There is some controversy as to whether a flying student should progress onto the next phase of training if they have not completed their solo requirements. This would be to the post solo requirements. There is no hard and fast rule that says solo requirements cannot be completed after post solo has been completed or during actually.
The post solo requirements must be met before a student can, complete a solo cross county flight, or exceed a distance of 25 nautical miles beyond the starting point. The student cannot make a solo flight or landing other than the airport of origin.
For those students who want to be able to fly cross-country by themselves must have met the following requirements. (a) Received the proper flight training appropriate to the type of plane that will be used for the cross-country excursion. (b) Satisfy a competent instructor that the student is adept at the pre solo flight maneuvers and procedures as they pertain to the aircraft going to be used. (c) be prepared to adhere to what the instructor will allow.
The above are just the basic outline. If you were to look at each of these issues individually, you would soon discover that each segment is very detailed and specific. Learning to fly and meet all of the requirements to become a success private license pilot is in many ways more complex than some may realize. Often want to be pilots hear that you only have to completed a specific number of flying hours and that?s all there is to it. They almost have the concept that the autopilot will do the work for them. It is only after they delve into their training that they discover there is much more to it than that.

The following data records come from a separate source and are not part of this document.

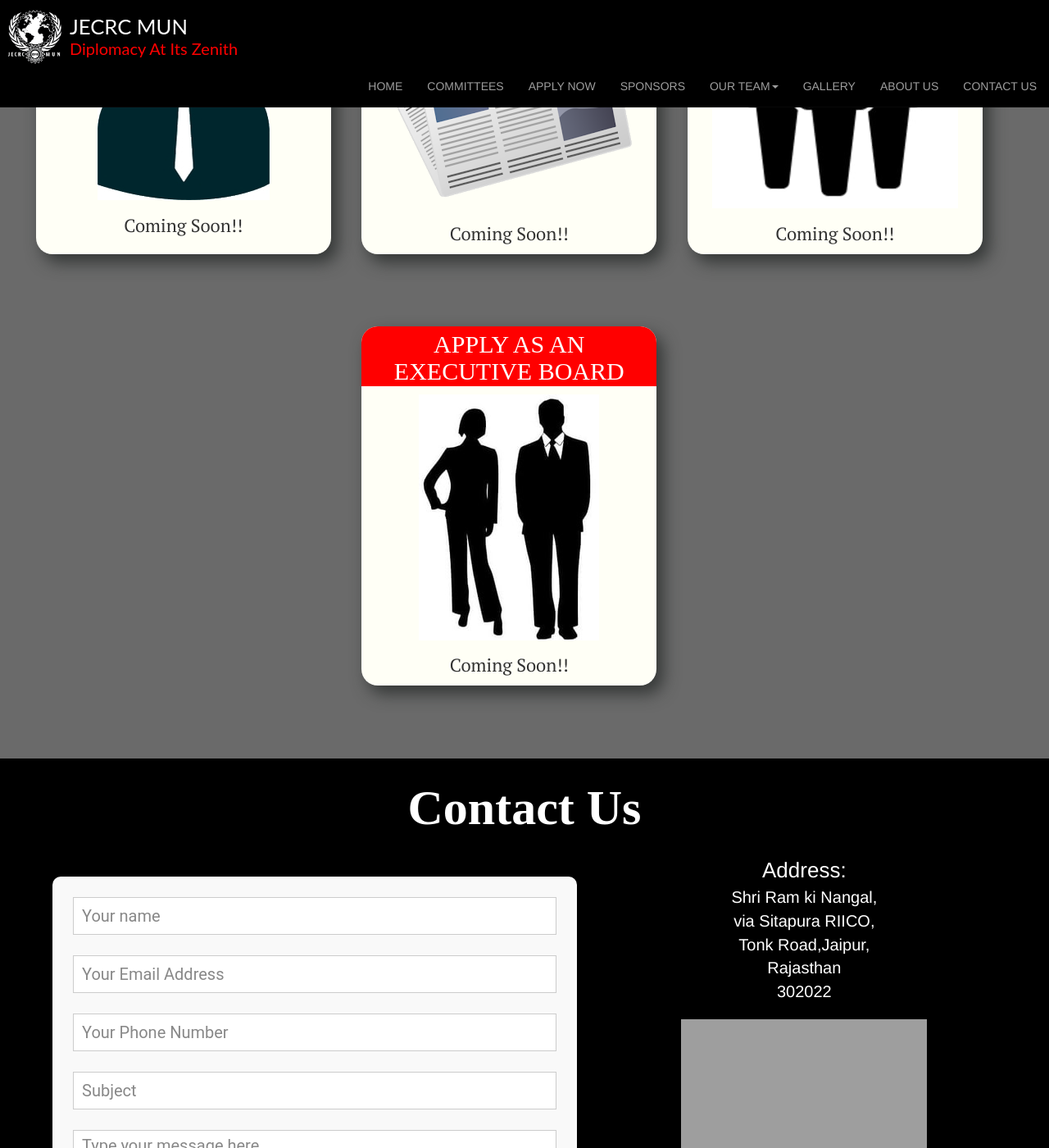
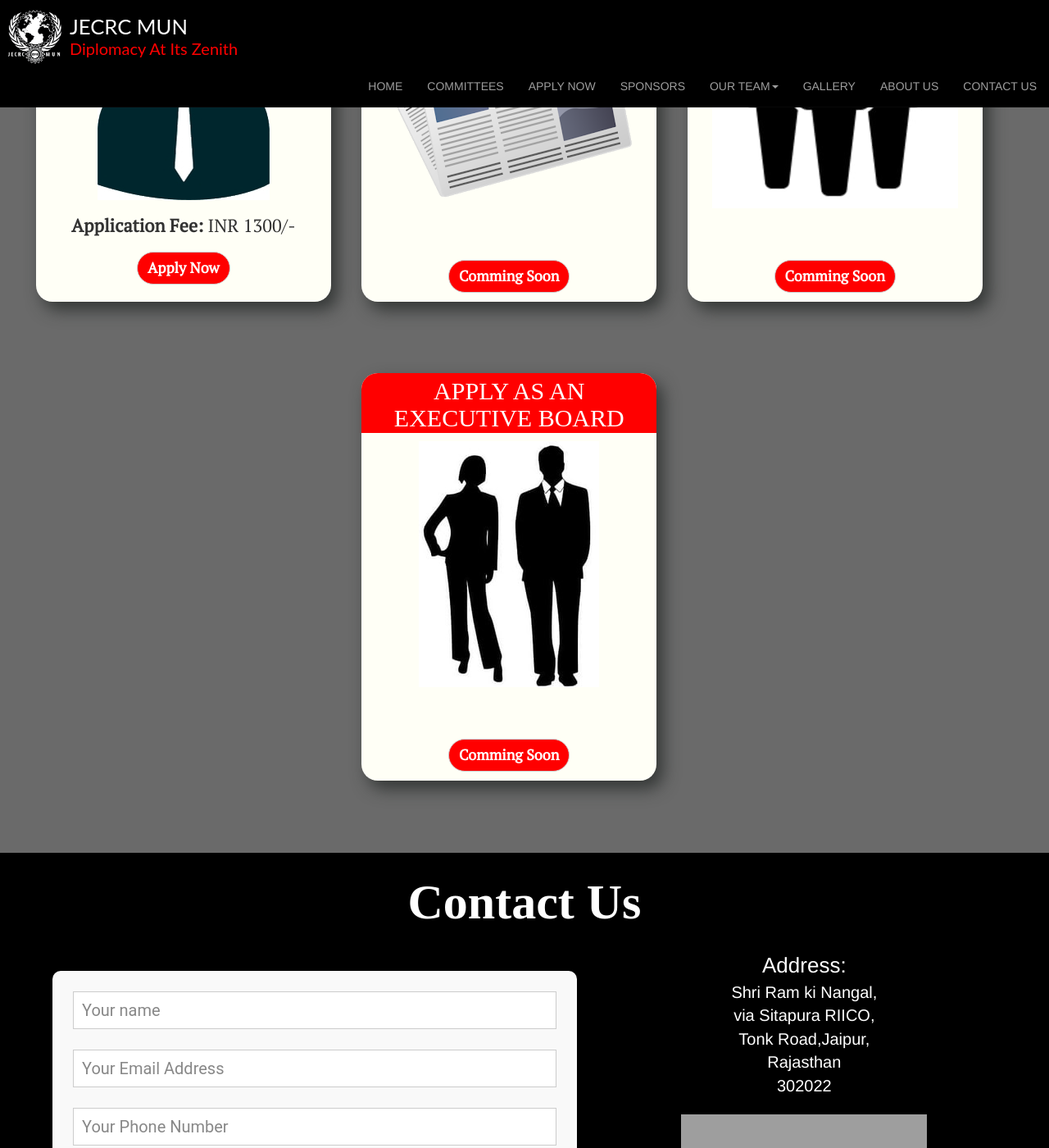
Before and after one commit to jecrcmun19/jecrcmun19.github.io, a Jekyll site: the page built from index.html, in a window 1280 px wide and 1400 px high, scrolled down 3527 px. Shown: the whole window at 82% size. Built offline with Jekyll 4.4.1, drawn with Linux system fonts in a browser that asks for light colours; grey boxes are pictures that could not be loaded.

Commit message:
open applications

```diff
--- a/_data/apply.yml
+++ b/_data/apply.yml
@@ -1,23 +1,23 @@
 - for: APPLY AS A <br /> DELEGATE
   image: /assets/img/delegate.jpeg
-  info: <strong>Application Fee:</strong> INR 250/-
+  info: <strong>Application Fee:</strong> INR 1300/-
   text: Apply Now
   link: /apply/delegate
 
 - for: INTERNATIONAL PRESS APPLICATION
   image: /assets/img/ipapplications.png
-  info: <strong>Application Fee:</strong> INR 250/-<br>
-  text: Apply Now
-  link: /apply/ipapplications/
+  text: Comming Soon
+  info: <br>
+  link: #
 
 - for: CAMPUS <br />AMBASSADOR
   image: /assets/img/ambassador.jpg
   info: <br>
-  text: Apply Now
-  link: /apply/ambassador/
+  text: Comming Soon
+  link: #
 
 - for: APPLY AS AN <br />EXECUTIVE BOARD
   image: /assets/img/eb.jpg
   info: <br>
-  text: Apply Now
-  link: /apply/eb/
+  text: Comming Soon
+  link: #
--- a/_includes/apply.html
+++ b/_includes/apply.html
@@ -6,8 +6,8 @@
       <div class="flex-element">
         <h2 class="for">{{ ap.for }}</h2>
         <img src="{{ ap.image }}" alt="{{ ap.for }}">
-        <p class="info">Coming Soon!!</p>
-        <!-- <a  class="btn btn-default" target="_blank">{{ ap.text }}</a> -->
+        <p class="info">{{ ap.info }}</p>
+        <a  class="btn btn-default" target="_blank" href="{{ ap.link }}">{{ ap.text }}</a>
       </div>
       {% endfor %}
     </div>
--- a/delegate.html
+++ b/delegate.html
@@ -5,6 +5,6 @@ permalink: /apply/delegate/
 ---
 <section class="form">
   <div class="container-fluid">
-    <iframe src="https://goo.gl/forms/JcDudPVEqZWkb8MI3" width="100%" height="3500px;" frameborder="0" marginheight="0" marginwidth="0" align="center">Loading...</iframe>
+    <iframe src="https://docs.google.com/forms/d/e/1FAIpQLSerSR0ym5lqR_qOc54K7YEfv3_NapYCQLzqa87aZfv1TaLxGQ/viewform" width="100%" height="4000px;" frameborder="0" marginheight="0" marginwidth="0" align="center">Loading...</iframe>
   </div>
 </section>
```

A good example is the skills and knowledge you must acquire to read aeronautical charts that are applicable to VFR navigation. Even learning to use a magnetic compass is necessary. Reading various charts is also mandatory. It will become necessary to be able to analyze various weather reports and follow regulations as they pertain to the specific weather conditions. All emergency procedures must be thoroughly understood.

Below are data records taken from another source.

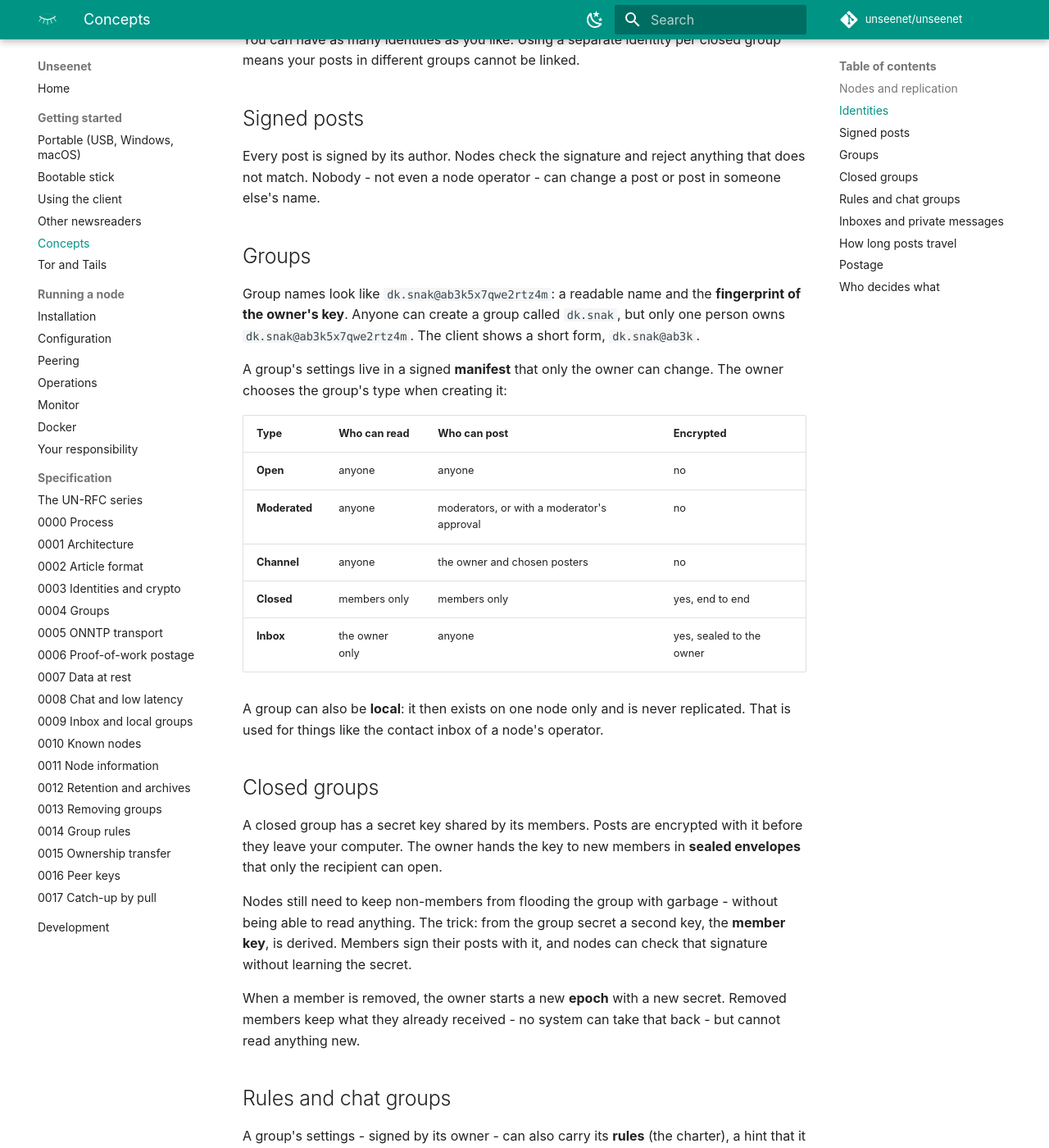
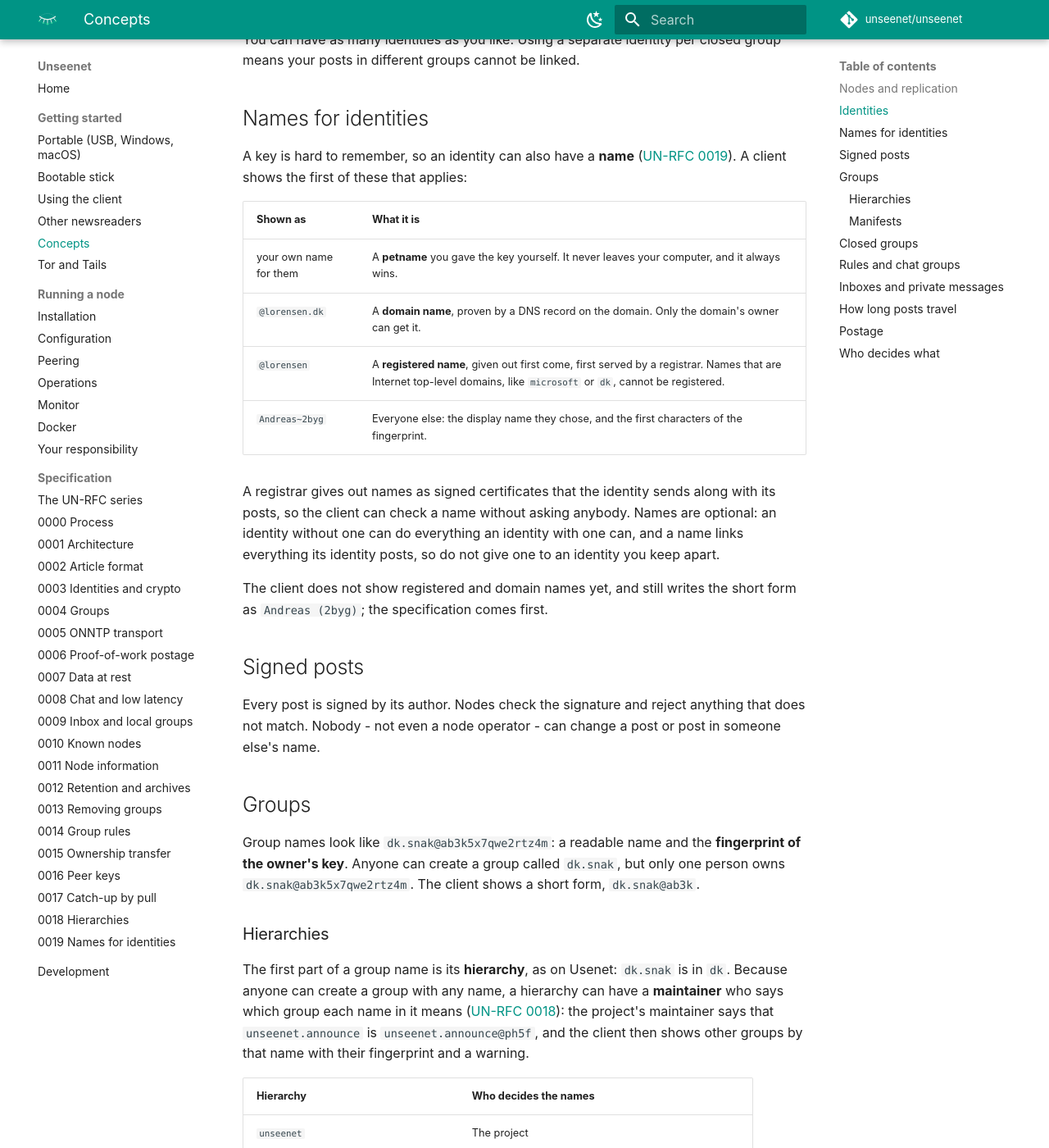
Before and after one commit to unseenet/unseenet, an MkDocs documentation site: the page built from docs/concepts.md, in a window 1280 px wide and 1400 px high, scrolled down 665 px. Shown: the whole window at 82% size. Built offline with MkDocs 1.6.1 and Material for MkDocs 9.7.7, drawn with Linux system fonts in a browser that asks for light colours; comment, search, counter and statistics services are not loaded; some of the changed text lies outside the part shown.

Commit message:
docs: hierarchies and names for identities (UN-RFC 0018, 0019)
The specification menu lists 0018 and 0019. Concepts explains
hierarchies and their maintainers, and how identities are shown with
petnames, domain names, registered names and the short form. The open
questions no longer list what UN-RFCs 0008-0010 and 0015 settled, and
the labels table has hierarchy-request.

Co-Authored-By: Claude Opus 5.5 <noreply@anthropic.com>
Claude-Session: https://claude.ai/code/session_01RfehWPwjj8uVsxwH7YiX9H

```diff
--- a/docs/concepts.md
+++ b/docs/concepts.md
@@ -27,6 +27,28 @@ characters of the key's **fingerprint** next to names, e.g.
 You can have as many identities as you like. Using a separate identity
 per closed group means your posts in different groups cannot be linked.
 
+## Names for identities
+
+A key is hard to remember, so an identity can also have a **name**
+([UN-RFC 0019](spec/un-rfc-0019.md)). A client shows the first of these
+that applies:
+
+| Shown as | What it is |
+|----------|------------|
+| your own name for them | A **petname** you gave the key yourself. It never leaves your computer, and it always wins. |
+| `@lorensen.dk` | A **domain name**, proven by a DNS record on the domain. Only the domain's owner can get it. |
+| `@lorensen` | A **registered name**, given out first come, first served by a registrar. Names that are Internet top-level domains, like `microsoft` or `dk`, cannot be registered. |
+| `Andreas~2byg` | Everyone else: the display name they chose, and the first characters of the fingerprint. |
+
+A registrar gives out names as signed certificates that the identity
+sends along with its posts, so the client can check a name without asking
+anybody. Names are optional: an identity without one can do everything
+an identity with one can, and a name links everything its identity
+posts, so do not give one to an identity you keep apart.
+
+The client does not show registered and domain names yet, and still
+writes the short form as `Andreas (2byg)`; the specification comes first.
+
 ## Signed posts
 
 Every post is signed by its author. Nodes check the signature and reject
@@ -39,6 +61,31 @@ Group names look like `dk.snak@ab3k5x7qwe2rtz4m`: a readable name and the
 **fingerprint of the owner's key**. Anyone can create a group called
 `dk.snak`, but only one person owns `dk.snak@ab3k5x7qwe2rtz4m`. The client
 shows a short form, `dk.snak@ab3k`.
+
+### Hierarchies
+
+The first part of a group name is its **hierarchy**, as on Usenet:
+`dk.snak` is in `dk`. Because anyone can create a group with any name, a
+hierarchy can have a **maintainer** who says which group each name in it
+means ([UN-RFC 0018](spec/un-rfc-0018.md)): the project's maintainer
+says that `unseenet.announce` is `unseenet.announce@ph5f`, and the client
+then shows other groups by that name with their fingerprint and a
+warning.
+
+| Hierarchy | Who decides the names |
+|-----------|-----------------------|
+| `unseenet` | The project |
+| `alt`, `test` | Nobody: anyone can create anything |
+| `dk`, `de`, `se`, ... (country codes) | Nobody, until a community there asks for a maintainer |
+| `comp`, `sci`, `rec`, ... (the Usenet Big 8) | Held back for communities that want to revive them |
+| anything else | Nobody, until someone asks for it |
+
+A maintainer cannot post in, change or remove a group; it only says
+which group a name means. A new hierarchy is requested with the
+[hierarchy request form](https://github.com/unseenet/unseenet/issues/new?template=hierarchy-request.yml),
+or by writing to the project's inbox on Unseenet.
+
+### Manifests
 
 A group's settings live in a signed **manifest** that only the owner can
 change. The owner chooses the group's type when creating it:
@@ -116,6 +163,7 @@ Unseenet splits control between three parties, so that nobody rules alone:
 |-------|---------|
 | **Group owner** | Group type, who may post, who may read a closed group, moderators |
 | **Node operator** | Which groups and peers the node carries, how long posts are kept, minimum postage |
+| **Hierarchy maintainer** | Which group a name in its hierarchy means - not what is in the group |
 | **Reader** | What they see: which groups they follow (filters to hide people are planned) |
 
 A group owner cannot force a node to carry a group. A node operator
--- a/mkdocs.yml
+++ b/mkdocs.yml
@@ -89,4 +89,6 @@ nav:
       - "0015 Ownership transfer": spec/un-rfc-0015.md
       - "0016 Peer keys": spec/un-rfc-0016.md
       - "0017 Catch-up by pull": spec/un-rfc-0017.md
+      - "0018 Hierarchies": spec/un-rfc-0018.md
+      - "0019 Names for identities": spec/un-rfc-0019.md
   - Development: development.md
```
Also changed, not shown: docs/development.md (+15 -12 lines).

In addition to this, one must learn about traffic patterns. After all, you are not going to be the only pilot in the sky. Most students seem to have the most difficulty with landing techniques and take off procedures. This is something that the upcoming pilot must become very adept at. Even something as what may seem simple as radio communication must be studied.
These are just a few of the subjects and areas that the flight student will be subjected to. The determination to apply oneself to structured learning and application must be present in order for the flight student to be success at their course. Otherwise, the result will be no pilot?s license and a total waste of money. If extra study or flight time is needed to become proficient then it is money well worth spent if it is a goal of yours to become a Private Pilot.
Richard Thompson – Solo Acoustic